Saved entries

--------------------------------

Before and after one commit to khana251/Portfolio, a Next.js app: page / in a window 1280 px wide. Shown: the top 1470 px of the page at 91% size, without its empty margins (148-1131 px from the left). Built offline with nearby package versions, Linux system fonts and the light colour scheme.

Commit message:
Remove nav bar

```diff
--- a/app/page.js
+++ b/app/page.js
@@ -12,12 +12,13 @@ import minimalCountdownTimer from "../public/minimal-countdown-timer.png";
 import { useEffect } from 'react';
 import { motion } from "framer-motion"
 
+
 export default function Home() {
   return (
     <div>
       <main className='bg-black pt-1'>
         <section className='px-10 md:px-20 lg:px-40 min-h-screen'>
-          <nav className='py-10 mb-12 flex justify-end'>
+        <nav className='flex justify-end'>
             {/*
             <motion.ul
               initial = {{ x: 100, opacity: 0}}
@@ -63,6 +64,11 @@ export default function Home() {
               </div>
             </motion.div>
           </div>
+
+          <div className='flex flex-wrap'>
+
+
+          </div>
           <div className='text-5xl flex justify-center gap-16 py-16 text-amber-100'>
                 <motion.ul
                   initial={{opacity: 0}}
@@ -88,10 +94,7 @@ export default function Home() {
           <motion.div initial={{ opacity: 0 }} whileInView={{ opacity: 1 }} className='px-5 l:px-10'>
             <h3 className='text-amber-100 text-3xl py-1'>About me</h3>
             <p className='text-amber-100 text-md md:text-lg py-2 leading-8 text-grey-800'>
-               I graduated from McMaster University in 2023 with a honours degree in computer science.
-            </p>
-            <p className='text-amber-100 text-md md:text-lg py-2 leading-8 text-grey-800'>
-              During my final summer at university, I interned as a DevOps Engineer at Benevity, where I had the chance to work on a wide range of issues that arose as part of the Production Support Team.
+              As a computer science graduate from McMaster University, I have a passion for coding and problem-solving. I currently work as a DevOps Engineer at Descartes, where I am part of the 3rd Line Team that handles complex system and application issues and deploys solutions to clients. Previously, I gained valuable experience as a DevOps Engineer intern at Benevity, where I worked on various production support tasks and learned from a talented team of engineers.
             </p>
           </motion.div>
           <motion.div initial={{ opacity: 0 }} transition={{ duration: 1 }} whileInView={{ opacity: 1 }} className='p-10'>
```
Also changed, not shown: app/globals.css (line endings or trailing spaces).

--------------------------------

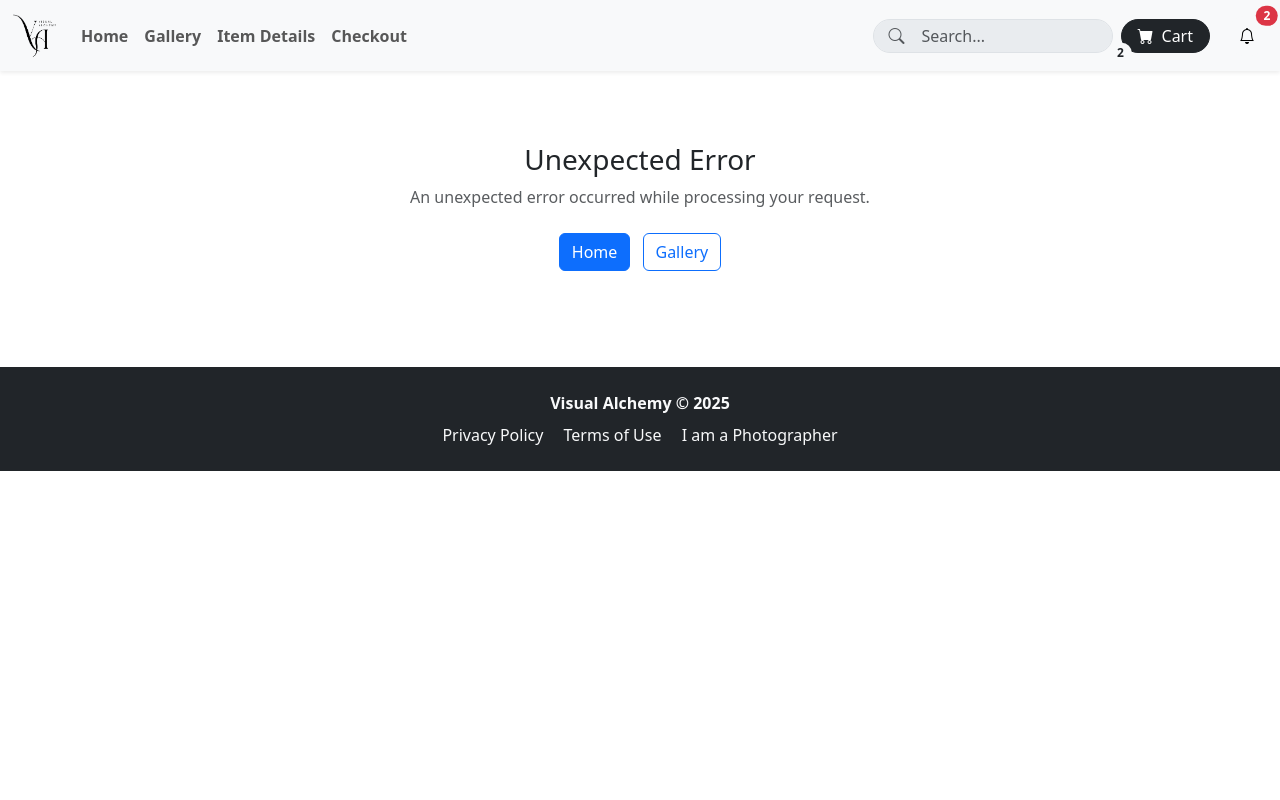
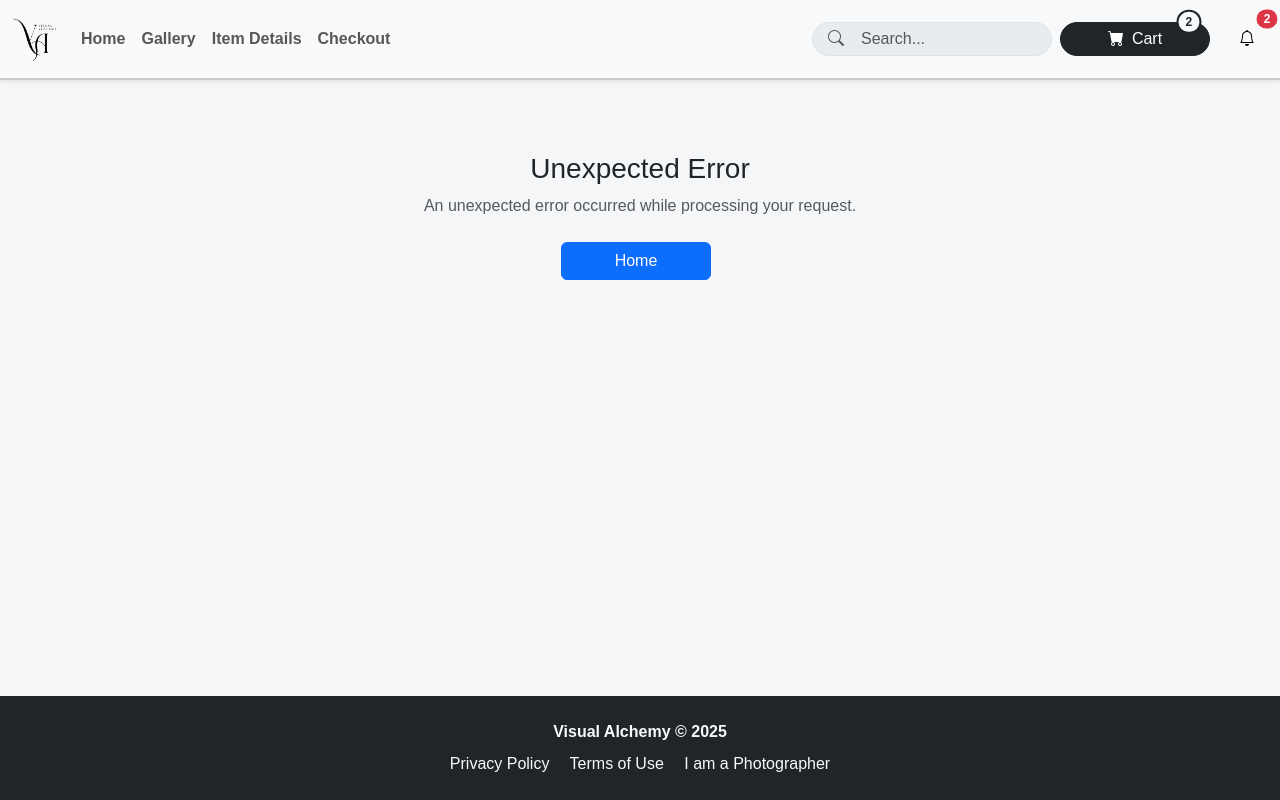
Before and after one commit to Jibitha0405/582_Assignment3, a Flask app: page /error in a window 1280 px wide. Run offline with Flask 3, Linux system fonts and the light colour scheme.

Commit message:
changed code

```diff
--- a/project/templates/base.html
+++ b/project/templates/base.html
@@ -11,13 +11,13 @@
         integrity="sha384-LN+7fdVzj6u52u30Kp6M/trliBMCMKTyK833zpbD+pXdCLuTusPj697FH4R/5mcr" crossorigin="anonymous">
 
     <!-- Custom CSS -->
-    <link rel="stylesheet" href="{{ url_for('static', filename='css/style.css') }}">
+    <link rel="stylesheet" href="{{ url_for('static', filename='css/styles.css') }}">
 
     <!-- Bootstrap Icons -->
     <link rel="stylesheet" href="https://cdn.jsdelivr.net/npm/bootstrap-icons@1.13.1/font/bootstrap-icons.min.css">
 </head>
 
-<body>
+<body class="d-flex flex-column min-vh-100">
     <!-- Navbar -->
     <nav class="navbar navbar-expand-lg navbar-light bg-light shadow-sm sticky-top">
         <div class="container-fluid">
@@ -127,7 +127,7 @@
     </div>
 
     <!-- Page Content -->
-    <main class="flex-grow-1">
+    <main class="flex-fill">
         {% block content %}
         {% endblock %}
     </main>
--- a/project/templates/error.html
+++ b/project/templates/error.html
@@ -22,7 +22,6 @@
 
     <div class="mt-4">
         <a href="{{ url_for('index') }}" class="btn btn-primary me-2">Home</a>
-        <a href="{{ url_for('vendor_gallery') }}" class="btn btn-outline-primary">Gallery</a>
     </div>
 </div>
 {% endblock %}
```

--------------------------------

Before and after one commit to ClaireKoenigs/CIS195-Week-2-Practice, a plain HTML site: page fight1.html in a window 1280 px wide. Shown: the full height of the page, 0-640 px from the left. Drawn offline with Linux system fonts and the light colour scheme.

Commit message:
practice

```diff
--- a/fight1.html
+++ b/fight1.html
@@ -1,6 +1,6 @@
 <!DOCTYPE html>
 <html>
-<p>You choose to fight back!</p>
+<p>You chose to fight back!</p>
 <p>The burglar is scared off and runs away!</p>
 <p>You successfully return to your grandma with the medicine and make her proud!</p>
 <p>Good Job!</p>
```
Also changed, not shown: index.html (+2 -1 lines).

--------------------------------

*The task*: Which lines above hold the string "that"? Copy every one of them.

*Your solution*:
-              During my final summer at university, I interned as a DevOps Engineer at Benevity, where I had the chance to work on a wide range of issues that arose as part of the Production Support Team.
+              As a computer science graduate from McMaster University, I have a passion for coding and problem-solving. I currently work as a DevOps Engineer at Descartes, where I am part of the 3rd Line Team that handles complex system and application issues and deploys solutions to clients. Previously, I gained valuable experience as a DevOps Engineer intern at Benevity, where I worked on various production support tasks and learned from a talented team of engineers.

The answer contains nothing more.